HERBERT WILBRAHAM TAYLOR was born on 27th May, 1847. He was the son of Mr. Wilbraham Taylor, who was Gentleman Usher to Queen Victoria. Herbert was endowed with gifts of no ordinary power, and he used them freely and exclusively for the Great Giver. It is not often that the gifts of preacher and teacher combine in one man, but Mr. Taylor was an exception, inasmuch as he was highly appreciated both as teacher and preacher. His name is to be found as a speaker at various conferences, notably Dublin, and he frequently spoke at the Iron Room, Upper Clapton.
Possessing a heart for the Gospel and a love for perishing souls, He visited many of the large towns preaching the Gospel with great power, and numbers were brought to a saving knowledge of the truth through his ministry. By his knowledge of the Word he was also able to lead the young converts on in "the ways that be in Christ."
He was courageous in declaring God's truth, and ready at all times to take advantage of every opportunity to speak a word on behalf of his Lord and Master. He did not confine his service to halls, but loved to tell out the old, old Story in the open air.

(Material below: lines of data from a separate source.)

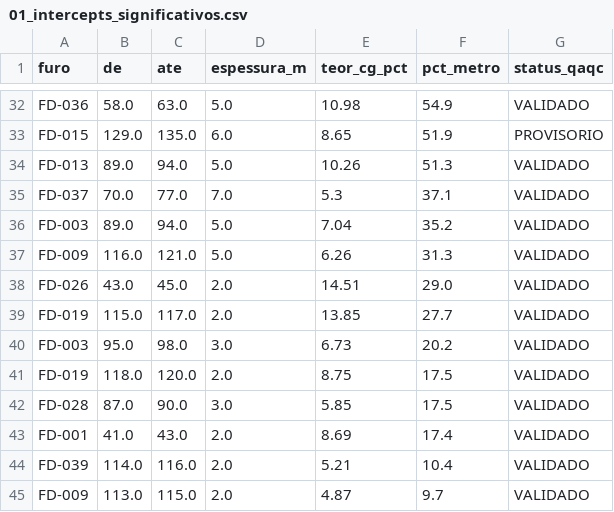
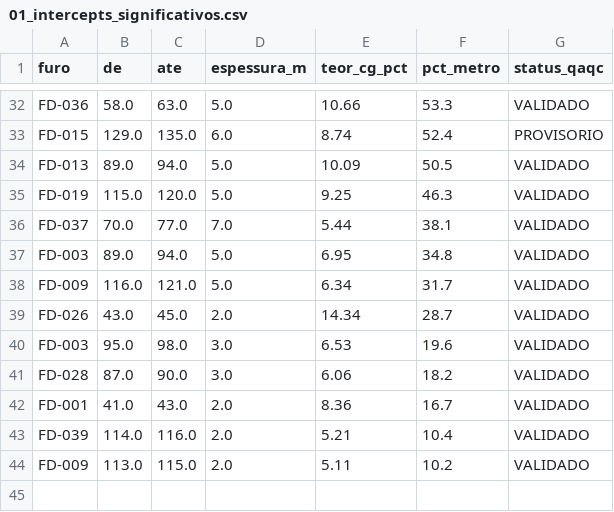
Before and after one commit to leticiacerqueira/qaqc-sondagem, a CSV file: saida/sql/01_intercepts_significativos.csv, drawn as a sheet; only a part is shown, gaps mark what is left out; removed rows and columns are numbered as before the commit, all else as after; the diff covers the shown part only; the diff names each change by its address in the sheet, - before the commit and + after, or states it on an @@ line.

```diff
--- a/saida/sql/01_intercepts_significativos.csv
+++ b/saida/sql/01_intercepts_significativos.csv
-E32 (teor_cg_pct): 10.98
+E32 (teor_cg_pct): 10.66
-F32 (pct_metro): 54.9
+F32 (pct_metro): 53.3
-E33 (teor_cg_pct): 8.65
+E33 (teor_cg_pct): 8.74
-F33 (pct_metro): 51.9
+F33 (pct_metro): 52.4
-E34 (teor_cg_pct): 10.26
+E34 (teor_cg_pct): 10.09
-F34 (pct_metro): 51.3
+F34 (pct_metro): 50.5
+row 35: FD-019 | 115.0 | 120.0 | 5.0 | 9.25 | 46.3 | VALIDADO
-E36 (teor_cg_pct): 5.3
+E36 (teor_cg_pct): 5.44
-F36 (pct_metro): 37.1
+F36 (pct_metro): 38.1
-E37 (teor_cg_pct): 7.04
+E37 (teor_cg_pct): 6.95
-F37 (pct_metro): 35.2
+F37 (pct_metro): 34.8
-E38 (teor_cg_pct): 6.26
+E38 (teor_cg_pct): 6.34
-F38 (pct_metro): 31.3
+F38 (pct_metro): 31.7
-E39 (teor_cg_pct): 14.51
+E39 (teor_cg_pct): 14.34
-F39 (pct_metro): 29.0
+F39 (pct_metro): 28.7
-row 39: FD-019 | 115.0 | 117.0 | 2.0 | 13.85 | 27.7 | VALIDADO
-E40 (teor_cg_pct): 6.73
+E40 (teor_cg_pct): 6.53
-F40 (pct_metro): 20.2
+F40 (pct_metro): 19.6
-row 41: FD-019 | 118.0 | 120.0 | 2.0 | 8.75 | 17.5 | VALIDADO
-E41 (teor_cg_pct): 5.85
+E41 (teor_cg_pct): 6.06
-F41 (pct_metro): 17.5
+F41 (pct_metro): 18.2
-E42 (teor_cg_pct): 8.69
+E42 (teor_cg_pct): 8.36
-F42 (pct_metro): 17.4
+F42 (pct_metro): 16.7
-E44 (teor_cg_pct): 4.87
+E44 (teor_cg_pct): 5.11
-F44 (pct_metro): 9.7
+F44 (pct_metro): 10.2
```
Also changed, not shown: 6 added rows, 6 removed rows and 50 edited cells elsewhere in this file, dados/tratados/amostras.csv, saida/qaqc_brancos.csv, 24 other files.
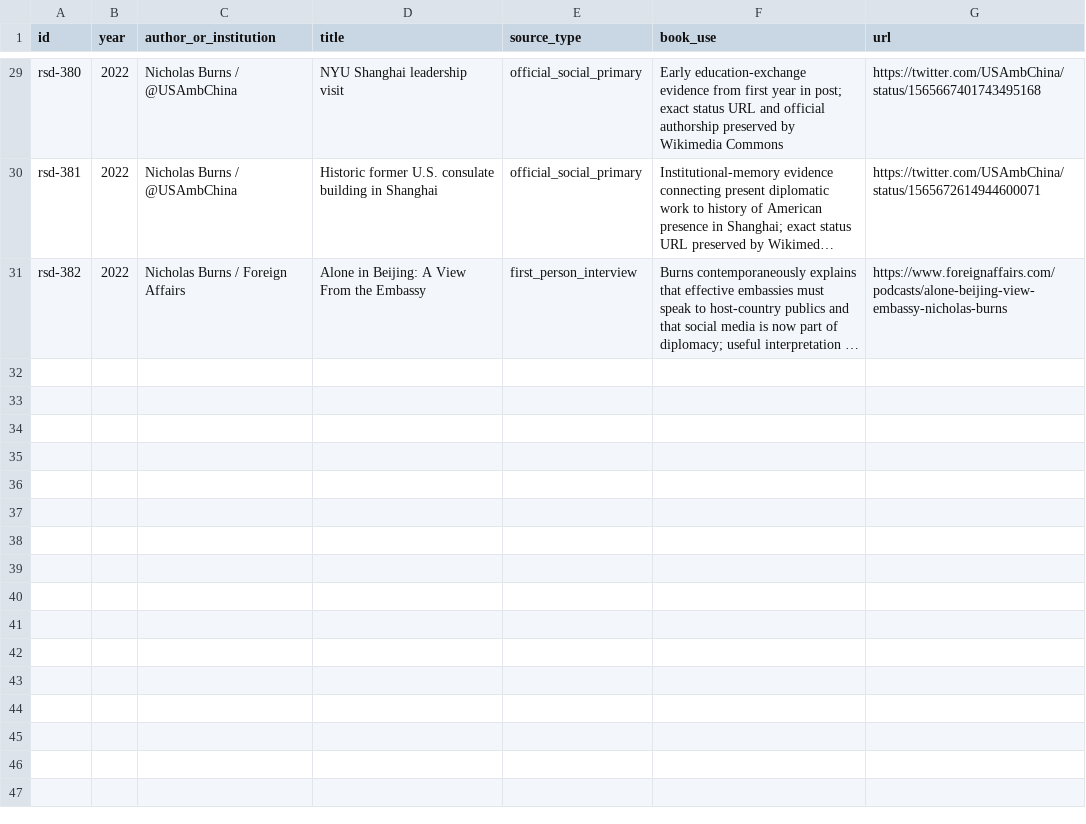
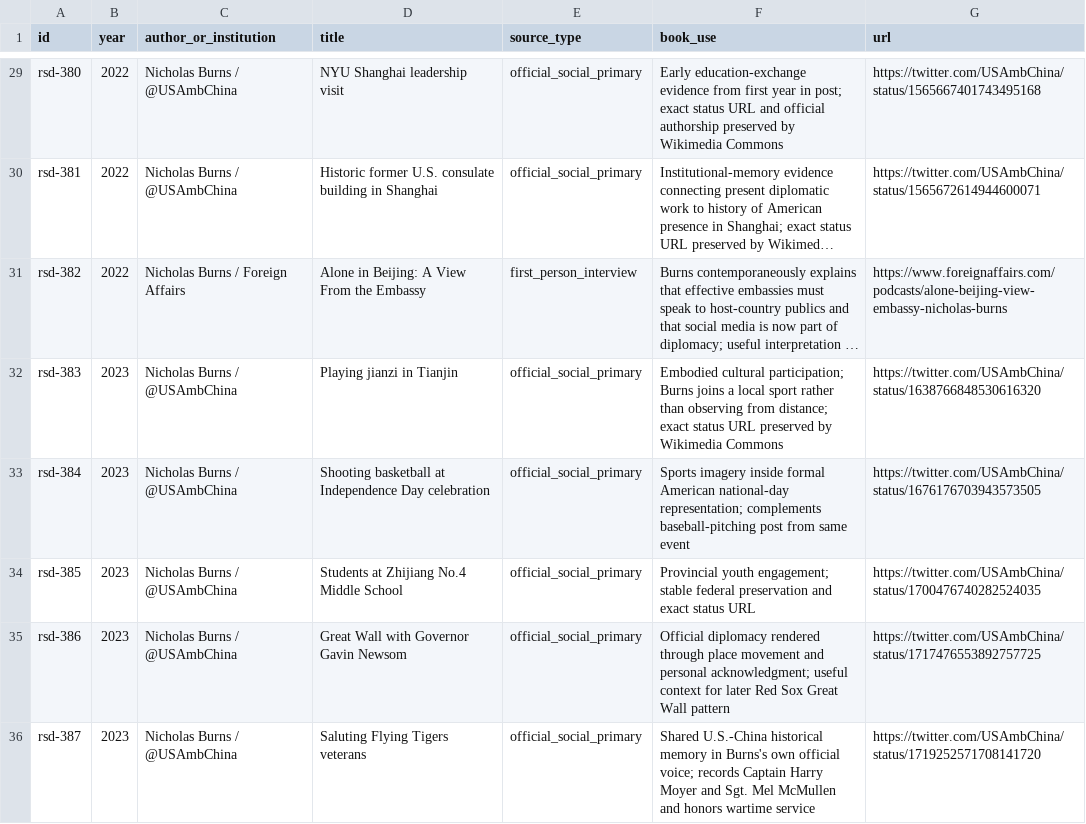
Before and after one commit to Svyable/desk, a CSV file: books/red-sox-diplomacy/research/source-ledger-addendum-39.csv, drawn as a sheet; only a part is shown, gaps mark what is left out; long unchanged cells end in …; the diff names each change by its address in the sheet, - before the commit and + after, or states it on an @@ line.

Commit message:
Add verified 2023 Burns social sources

```diff
--- a/books/red-sox-diplomacy/research/source-ledger-addendum-39.csv
+++ b/books/red-sox-diplomacy/research/source-ledger-addendum-39.csv
+row 32: rsd-383 | 2023 | Nicholas Burns / @USAmbChina | Playing jianzi in Tianjin | official_social_primary | Embodied cultural participation; Burns joins a local sport rather than observing from distance; exact status URL preserved by Wikimedia Commons | https://twitter.com/USAmbChina/status/1638766848530616320
+row 33: rsd-384 | 2023 | Nicholas Burns / @USAmbChina | Shooting basketball at Independence Day celebration | official_social_primary | Sports imagery inside formal American national-day representation; complements baseball-pitching post from same event | https://twitter.com/USAmbChina/status/1676176703943573505
+row 34: rsd-385 | 2023 | Nicholas Burns / @USAmbChina | Students at Zhijiang No.4 Middle School | official_social_primary | Provincial youth engagement; stable federal preservation and exact status URL | https://twitter.com/USAmbChina/status/1700476740282524035
+row 35: rsd-386 | 2023 | Nicholas Burns / @USAmbChina | Great Wall with Governor Gavin Newsom | official_social_primary | Official diplomacy rendered through place movement and personal acknowledgment; useful context for later Red Sox Great Wall pattern | https://twitter.com/USAmbChina/status/1717476553892757725
+row 36: rsd-387 | 2023 | Nicholas Burns / @USAmbChina | Saluting Flying Tigers veterans | official_social_primary | Shared U.S.-China historical memory in Burns's own official voice; records Captain Harry Moyer and Sgt. Mel McMullen and honors wartime service | https://twitter.com/USAmbChina/status/1719252571708141720
```
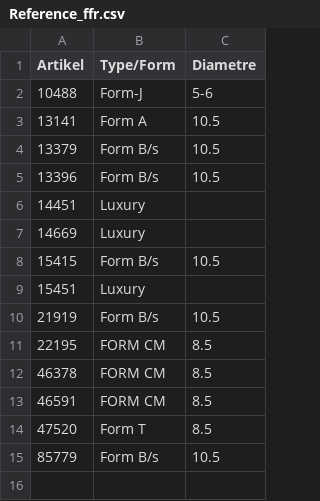
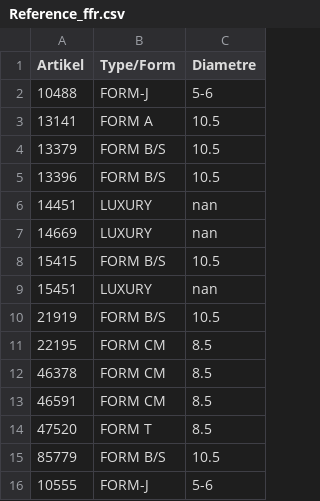
Before and after one commit to CryKun-Sudo/flying-dog-beers, a CSV file: local_data/Reference_ffr.csv, drawn as a sheet.

Commit message:
python update 0

```diff
--- a/local_data/Reference_ffr.csv
+++ b/local_data/Reference_ffr.csv
@@ -1,11 +1,11 @@
 Artikel,Type/Form,Diametre
-10488,Form-J,5-6
-13141,Form A,10.5
-13379,Form B/s,10.5
-13396,Form B/s,10.5
-14451,Luxury,
-14669,Luxury,
-15415,Form B/s,10.5
-15451,Luxury,
-21919,Form B/s,10.5
+10488,FORM-J,5-6
+13141,FORM A,10.5
+13379,FORM B/S,10.5
+13396,FORM B/S,10.5
+14451,LUXURY,nan
+14669,LUXURY,nan
+15415,FORM B/S,10.5
+15451,LUXURY,nan
+21919,FORM B/S,10.5
 22195,FORM CM,8.5
@@ -13,3 +13,4 @@ Artikel,Type/Form,Diametre
 46591,FORM CM,8.5
-47520,Form T,8.5
-85779,Form B/s,10.5
+47520,FORM T,8.5
+85779,FORM B/S,10.5
+10555,FORM-J,5-6
```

In and around his native town of Barnet he specially loved to work. One writes, "He was a great open-air preacher, and used to drive with his coachman to the Market Place in Enfield town on Saturday evenings and preach the Gospel from his buggy to a large crowd. It was also his great joy to visit in the same way other centres or market places in the Lord's service. He was indeed a faithful steward, who did not shun to declare the whole counsel of God.
Herbert Taylor wrote a large number of tracts for the "Clapton and Iron Rooms Series," many small Gospel books, and a larger work, "Abraham," suggestive thoughts for young Christians.
In addition, he was a poet of no mean order, some of his compositions appearing from time to time in the Latter Rain, and other papers. Mr. Taylor married in 1872 Miss Rebekah Hope Morley, daughter of Mr. Samuel Morley, and departed to be with Christ on 14th June, 1899, at the comparatively early age of fifty-two.
C. E. F.